The Presbyterian Church adopted this policy after the Shincheonji Church started to sue some of their deprogrammers. They now train their evangelists (such as Choo Jin Wook and Cho Hannah) to organize meetings and consultations with parents, and conduct the deprogramming sessions, sometimes with former Shincheonji members.
In concrete terms, Presbyterian pastors are the masterminds of the kidnapping, confinement and coercive de-conversion operations behind the scenes, but they never participate directly in these illegal and criminal activities. They leave this responsibility to family members. As to the agreement to be signed, this is left to family members “to get it”. The pastors turn a blind eye to the way it can be extorted: threats, psychological and physical pressure, violence, and detention. In the case of Ji in Gu in January 2018, it was violence to the point of her death. She was a young woman in her early twenties and a male member of her family was responsible for her murder.

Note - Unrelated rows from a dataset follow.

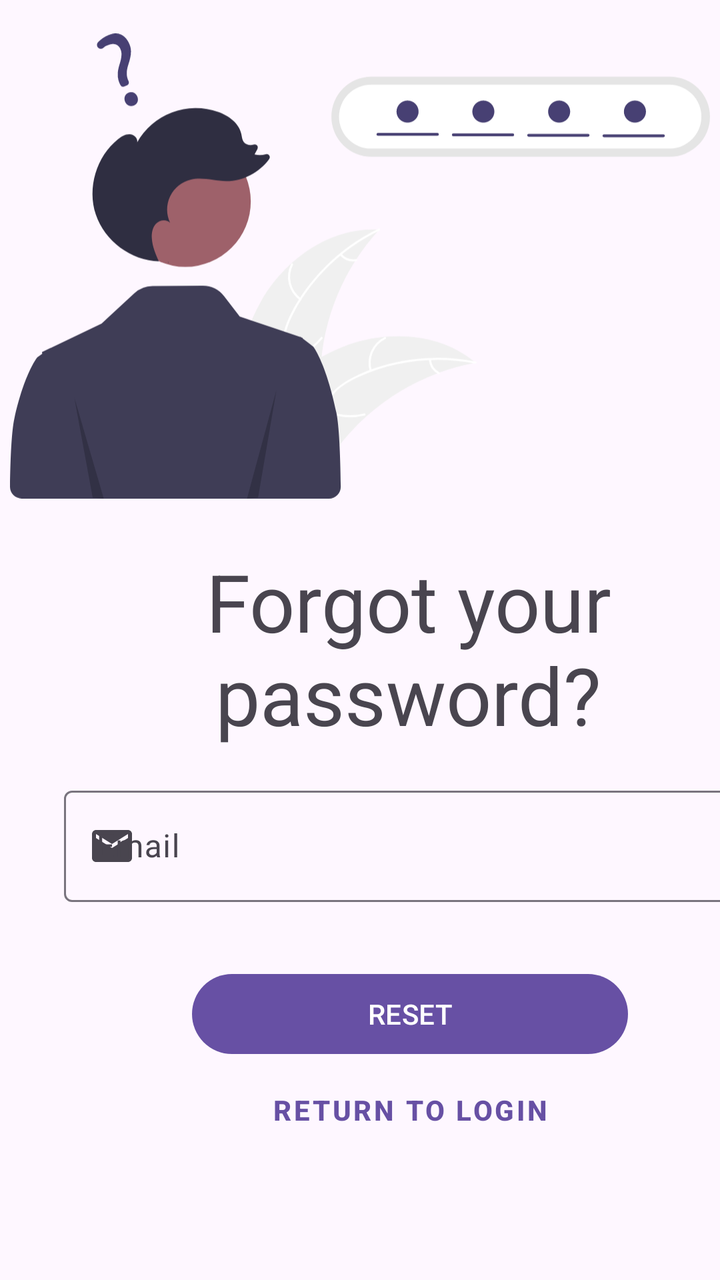
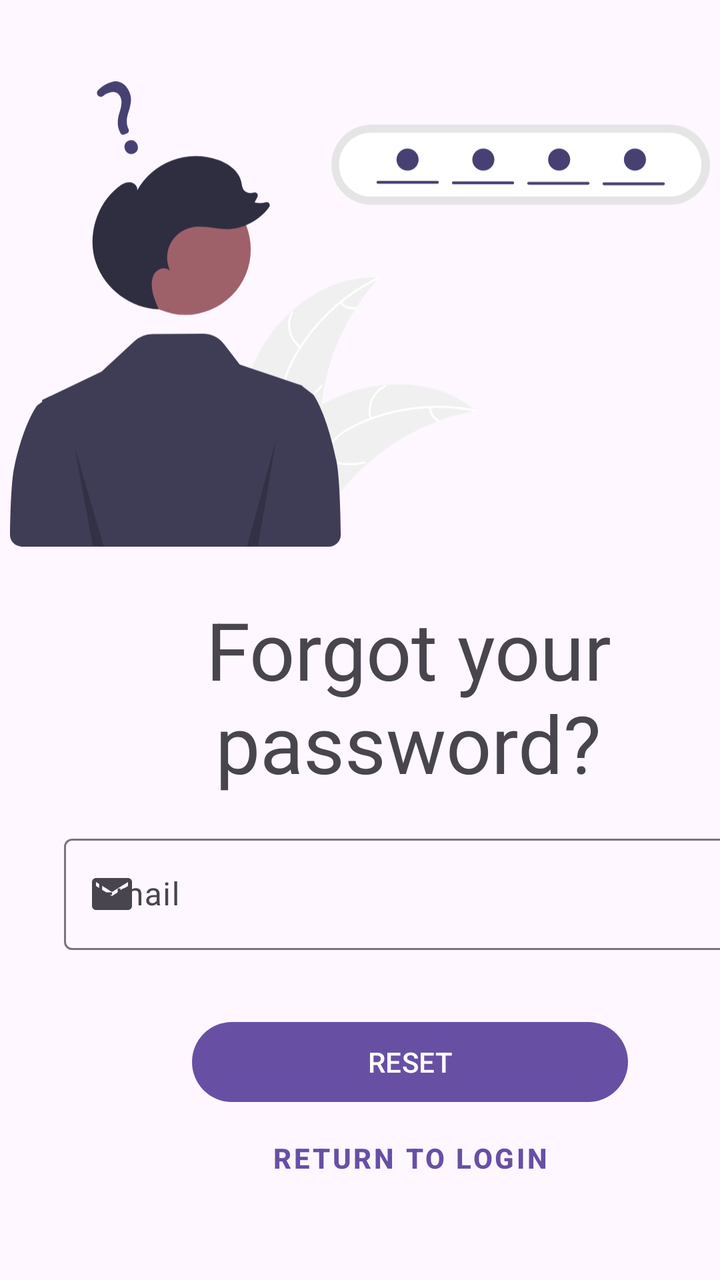

Two renders of the same Android screen: before a commit and after it. Below are the layout's source before the change and the commit's diff.
<!-- AndroidManifest.xml: application theme Theme.Foodalchemy -->
<!-- res/layout/fragment_forgotpassword.xml -->
<?xml version="1.0" encoding="utf-8"?>
<androidx.constraintlayout.widget.ConstraintLayout xmlns:android="http://schemas.android.com/apk/res/android"
    xmlns:app="http://schemas.android.com/apk/res-auto"
    xmlns:tools="http://schemas.android.com/tools"
    android:layout_width="match_parent"
    android:layout_height="match_parent"
    tools:context=".ui.ForgotpasswordFragment">


    <ImageView
        android:id="@+id/imageView3"
        android:layout_width="350dp"
        android:layout_height="250dp"
        android:layout_marginTop="8dp"
        android:src="@drawable/undraw_forgot_password_re_hxwm"
        app:layout_constraintEnd_toEndOf="parent"
        app:layout_constraintStart_toStartOf="parent"
        app:layout_constraintTop_toTopOf="parent" />

    <androidx.constraintlayout.widget.Guideline
        android:id="@+id/guideline7"
        android:layout_width="wrap_content"
        android:layout_height="wrap_content"
        android:orientation="vertical"
        app:layout_constraintGuide_begin="32dp" />

    <androidx.constraintlayout.widget.Guideline
        android:id="@+id/guideline10"
        android:layout_width="wrap_content"
        android:layout_height="wrap_content"
        android:orientation="vertical"
        app:layout_constraintGuide_begin="376dp" />

    <TextView
        android:id="@+id/textView5"
        android:layout_width="0dp"
        android:layout_height="wrap_content"
        android:layout_marginTop="16dp"
        android:text="@string/forgotpassword_textview"
        android:textAlignment="center"
        android:textSize="40sp"
        app:layout_constraintEnd_toStartOf="@+id/guideline10"
        app:layout_constraintStart_toStartOf="@+id/guideline7"
        app:layout_constraintTop_toBottomOf="@+id/imageView3" />

    <com.google.android.material.textfield.TextInputLayout
        android:id="@+id/textInputLayout4"
        android:layout_width="0dp"
        android:layout_height="wrap_content"
        android:layout_marginTop="16dp"
        app:layout_constraintEnd_toStartOf="@+id/guideline10"
        app:layout_constraintStart_toStartOf="@+id/guideline7"
        app:layout_constraintTop_toBottomOf="@+id/textView5"
        app:startIconDrawable="@drawable/baseline_email_24">

        <com.google.android.material.textfield.TextInputEditText
            android:layout_width="match_parent"
            android:layout_height="wrap_content"
            android:hint="@string/forgotpassword_email" />
    </com.google.android.material.textfield.TextInputLayout>

    <Button
        android:id="@+id/button_reset"
        style="@style/Widget.Material3.Button"
        android:layout_width="0dp"
        android:layout_height="wrap_content"
        android:layout_marginTop="32dp"
        android:text="@string/reset_button"
        android:textSize="14sp"
        app:layout_constraintEnd_toStartOf="@+id/guideline12"
        app:layout_constraintStart_toStartOf="@+id/guideline11"
        app:layout_constraintTop_toBottomOf="@+id/textInputLayout4" />

    <androidx.constraintlayout.widget.Guideline
        android:id="@+id/guideline11"
        android:layout_width="wrap_content"
        android:layout_height="wrap_content"
        android:orientation="vertical"
        app:layout_constraintGuide_begin="96dp" />

    <androidx.constraintlayout.widget.Guideline
        android:id="@+id/guideline12"
        android:layout_width="wrap_content"
        android:layout_height="wrap_content"
        android:orientation="vertical"
        app:layout_constraintGuide_begin="314dp" />

    <Button
        android:id="@+id/button_return_login"
        style="@style/Widget.MaterialComponents.Button.TextButton"
        android:layout_width="wrap_content"
        android:layout_height="wrap_content"
        android:text="@string/return_button"
        android:textStyle="bold"
        app:layout_constraintEnd_toStartOf="@+id/guideline12"
        app:layout_constraintStart_toStartOf="@+id/guideline11"
        app:layout_constraintTop_toBottomOf="@+id/button_reset" />
</androidx.constraintlayout.widget.ConstraintLayout>
<!-- resources referenced by this layout -->
<resources>
  <!-- drawable baseline_email_24 (drawable) -->
  <vector android:height="24dp" android:tint="#000000"
      android:viewportHeight="24" android:viewportWidth="24"
      android:width="24dp" xmlns:android="http://schemas.android.com/apk/res/android">
      <path android:fillColor="@android:color/white" android:pathData="M20,4L4,4c-1.1,0 -1.99,0.9 -1.99,2L2,18c0,1.1 0.9,2 2,2h16c1.1,0 2,-0.9 2,-2L22,6c0,-1.1 -0.9,-2 -2,-2zM20,8l-8,5 -8,-5L4,6l8,5 8,-5v2z"/>
  </vector>
  <!-- drawable undraw_forgot_password_re_hxwm: vector/xml drawable (drawable, 7951 chars, omitted) -->
  <string name="forgotpassword_email">Email</string>
  <string name="forgotpassword_textview">Forgot your password?</string>
  <string name="reset_button">RESET</string>
  <string name="return_button">RETURN TO LOGIN</string>
  <style name="Theme.Foodalchemy" parent="Base.Theme.Foodalchemy" />
  <style name="Base.Theme.Foodalchemy" parent="Theme.Material3.DayNight.NoActionBar">
          
          
      </style>
</resources>

<!-- the commit's change to res/layout/fragment_forgotpassword.xml (unified diff, before → after) -->
@@ -11,7 +11,7 @@
         android:id="@+id/imageView3"
         android:layout_width="350dp"
         android:layout_height="250dp"
-        android:layout_marginTop="8dp"
+        android:layout_marginTop="32dp"
         android:src="@drawable/undraw_forgot_password_re_hxwm"
         app:layout_constraintEnd_toEndOf="parent"
         app:layout_constraintStart_toStartOf="parent"
@@ -56,7 +56,8 @@
         <com.google.android.material.textfield.TextInputEditText
             android:layout_width="match_parent"
             android:layout_height="wrap_content"
-            android:hint="@string/forgotpassword_email" />
+            android:hint="@string/forgotpassword_email"
+            android:inputType="textEmailAddress"/>
     </com.google.android.material.textfield.TextInputLayout>
 
     <Button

In the case of Hyeon Jeong, an exception was made. A three-person deprogramming team appeared at the place of confinement although she was still firmly refusing, after 50 days, to sign such an agreement and return to the Presbyterian Church. Moreover, their visit triggered the conditions for her escape attempt and her successful call for help that was heard by neighbors. After that, the police arrived and all persons involved were transferred to the police station for a hearing. This was a very dangerous and unexpected situation for the deprogrammers.
Moreover, the deprogrammers were aware that Hyeon-Jeong was sequestrated by family members. They decided not only to deny assistance to a person in danger, but also to become accomplices to the perpetration of a criminal activity and to physically contribute to the prolongation of her confinement.
In another country, such deprogrammers could be prosecuted for taking an active part in
a criminal activity. In South Korea, they should be aware that incitement to perpetrate illegal and criminal activities could send them to prison in the future.
Human Rights Without Frontiers recommends that the Presbyterian Church in South Korea stop training specific staff to incite other people to forcibly de-convert former members.
Human Rights Without Frontiers recommends that the South Korean authorities prosecute cases of forced change of religion involving abduction, confinement and the use of psychological and physical violence by family members with or without the direct/indirect assistance of outside actors as criminal cases of domestic violence.
(*) Source: Decision of the Court (translation in possession of the author of the article).